The 2021 Ford F-150 has earned its fair share of accolades from Kelley Blue Book in recent months, including a Best Buy Award, a first-place finish in the Five Year Cost to Own Awards, and the all-new pickup was also KBB’s most considered pickup in Q1 of 2021. Now, the 2021 Ford F-150 continues to add to its proverbial trophy case after KBB’s latest Brand Watch Study has found that it was the most-shopped non-luxury vehicle of Q2 2021.
Consumer interest in the Ford F-150 rose 13 percent over the first quarter, while the Ford F-Series enjoyed a 22 percent boost. The Chevrolet Silverado finished in second place but gained 28 percent quarter-over-quarter – the largest increase of any vehicle. Trucks in general picked up steam after a bit of a down Q1, as 31 percent of all non-luxury shoppers considered a pickup in Q2.
Rounding out KBB’s top ten most considered non-luxury vehicles list were the Honda CR-V, Toyota RAV-4, Subaru Outback, Ford Super Duty, Honda Accord, Toyota Tacoma, Ford Explorer, Subaru Forester, and Toyota Camry. Overall, Toyota continued to lead the way as the most considered non-luxury brand, though it lost one percentage point over Q1 to finish with a 33 percent score.
As Ford Authority reported last week, Ford continues to gain on Toyota as the most considered brand, picking up two percentage points to score 31 percent in Q2. Both automakers have experienced production difficulties as a result of the semiconductor chip shortage in recent months, but have still managed to maintain consumer interest regardless.
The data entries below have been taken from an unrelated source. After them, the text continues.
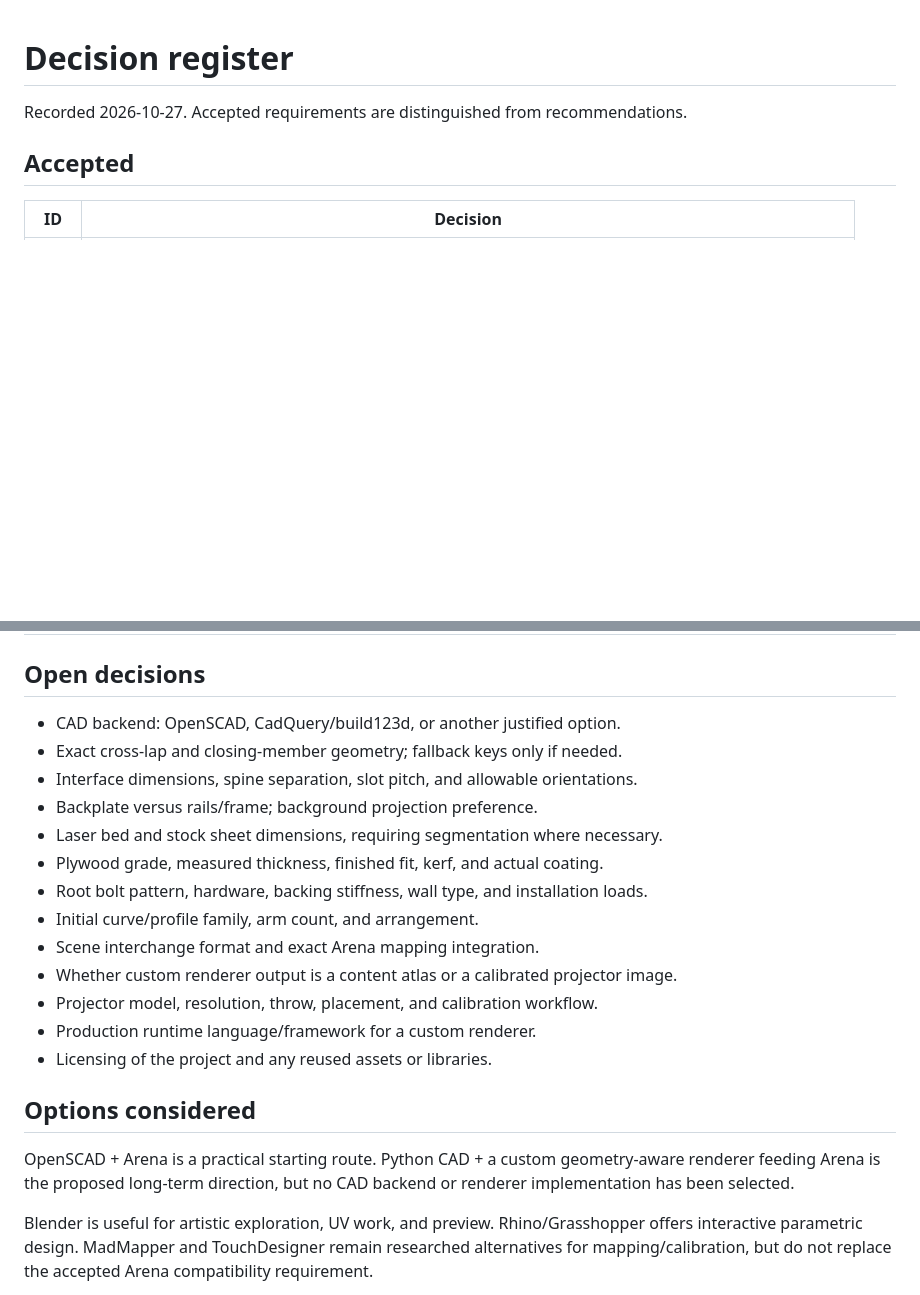
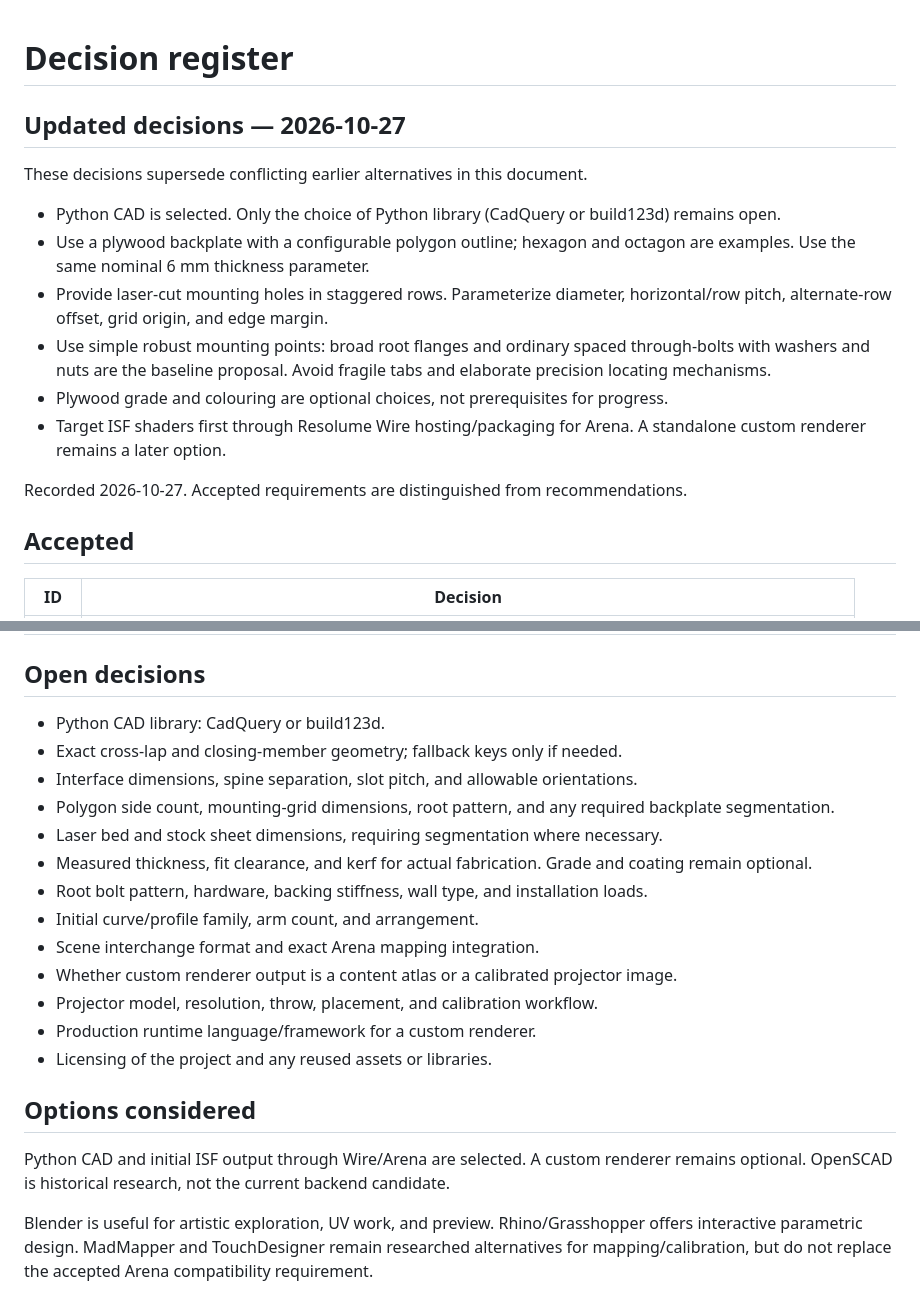
Before and after one commit to kasperikaivola/parametric-deco, a Markdown page: docs/decisions.md, 2 parts joined by grey strips. GitHub-like rendering; blank space fills up the shorter version.

Commit message:
docs: select Python CAD, plywood mounting grid and ISF

```diff
--- a/docs/decisions.md
+++ b/docs/decisions.md
@@ -1,4 +1,15 @@
 # Decision register
+
+## Updated decisions — 2026-10-27
+
+These decisions supersede conflicting earlier alternatives in this document.
+
+- Python CAD is selected. Only the choice of Python library (CadQuery or build123d) remains open.
+- Use a plywood backplate with a configurable polygon outline; hexagon and octagon are examples. Use the same nominal 6 mm thickness parameter.
+- Provide laser-cut mounting holes in staggered rows. Parameterize diameter, horizontal/row pitch, alternate-row offset, grid origin, and edge margin.
+- Use simple robust mounting points: broad root flanges and ordinary spaced through-bolts with washers and nuts are the baseline proposal. Avoid fragile tabs and elaborate precision locating mechanisms.
+- Plywood grade and colouring are optional choices, not prerequisites for progress.
+- Target ISF shaders first through Resolume Wire hosting/packaging for Arena. A standalone custom renderer remains a later option.
 
 Recorded 2026-10-27. Accepted requirements are distinguished from recommendations.
 
@@ -29,12 +40,12 @@ Recorded 2026-10-27. Accepted requirements are distinguished from recommendation
 
 ## Open decisions
 
-- CAD backend: OpenSCAD, CadQuery/build123d, or another justified option.
+- Python CAD library: CadQuery or build123d.
 - Exact cross-lap and closing-member geometry; fallback keys only if needed.
 - Interface dimensions, spine separation, slot pitch, and allowable orientations.
-- Backplate versus rails/frame; background projection preference.
+- Polygon side count, mounting-grid dimensions, root pattern, and any required backplate segmentation.
 - Laser bed and stock sheet dimensions, requiring segmentation where necessary.
-- Plywood grade, measured thickness, finished fit, kerf, and actual coating.
+- Measured thickness, fit clearance, and kerf for actual fabrication. Grade and coating remain optional.
 - Root bolt pattern, hardware, backing stiffness, wall type, and installation loads.
 - Initial curve/profile family, arm count, and arrangement.
 - Scene interchange format and exact Arena mapping integration.
@@ -45,7 +56,7 @@ Recorded 2026-10-27. Accepted requirements are distinguished from recommendation
 
 ## Options considered
 
-OpenSCAD + Arena is a practical starting route. Python CAD + a custom geometry-aware renderer feeding Arena is the proposed long-term direction, but no CAD backend or renderer implementation has been selected.
+Python CAD and initial ISF output through Wire/Arena are selected. A custom renderer remains optional. OpenSCAD is historical research, not the current backend candidate.
 
 Blender is useful for artistic exploration, UV work, and preview. Rhino/Grasshopper offers interactive parametric design. MadMapper and TouchDesigner remain researched alternatives for mapping/calibration, but do not replace the accepted Arena compatibility requirement.
 
```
“As the entire automotive industry continues to grapple with the ongoing microchip shortage and related supply chain disruptions as a fallout of the global pandemic, it’s interesting to see how consumer perceptions and shopping behaviors change in some areas and how they hold steadfast in others,” said Vanessa Ton, senior industry intelligence manager for Kelley Blue Book. “Top brands like Toyota and BMW have stayed at the top of shoppers’ consideration lists, but interest in popular models has shifted and other brands are starting to close in. We also see that segment considerations fluctuated quite a bit among shoppers in response to inventory shortages.”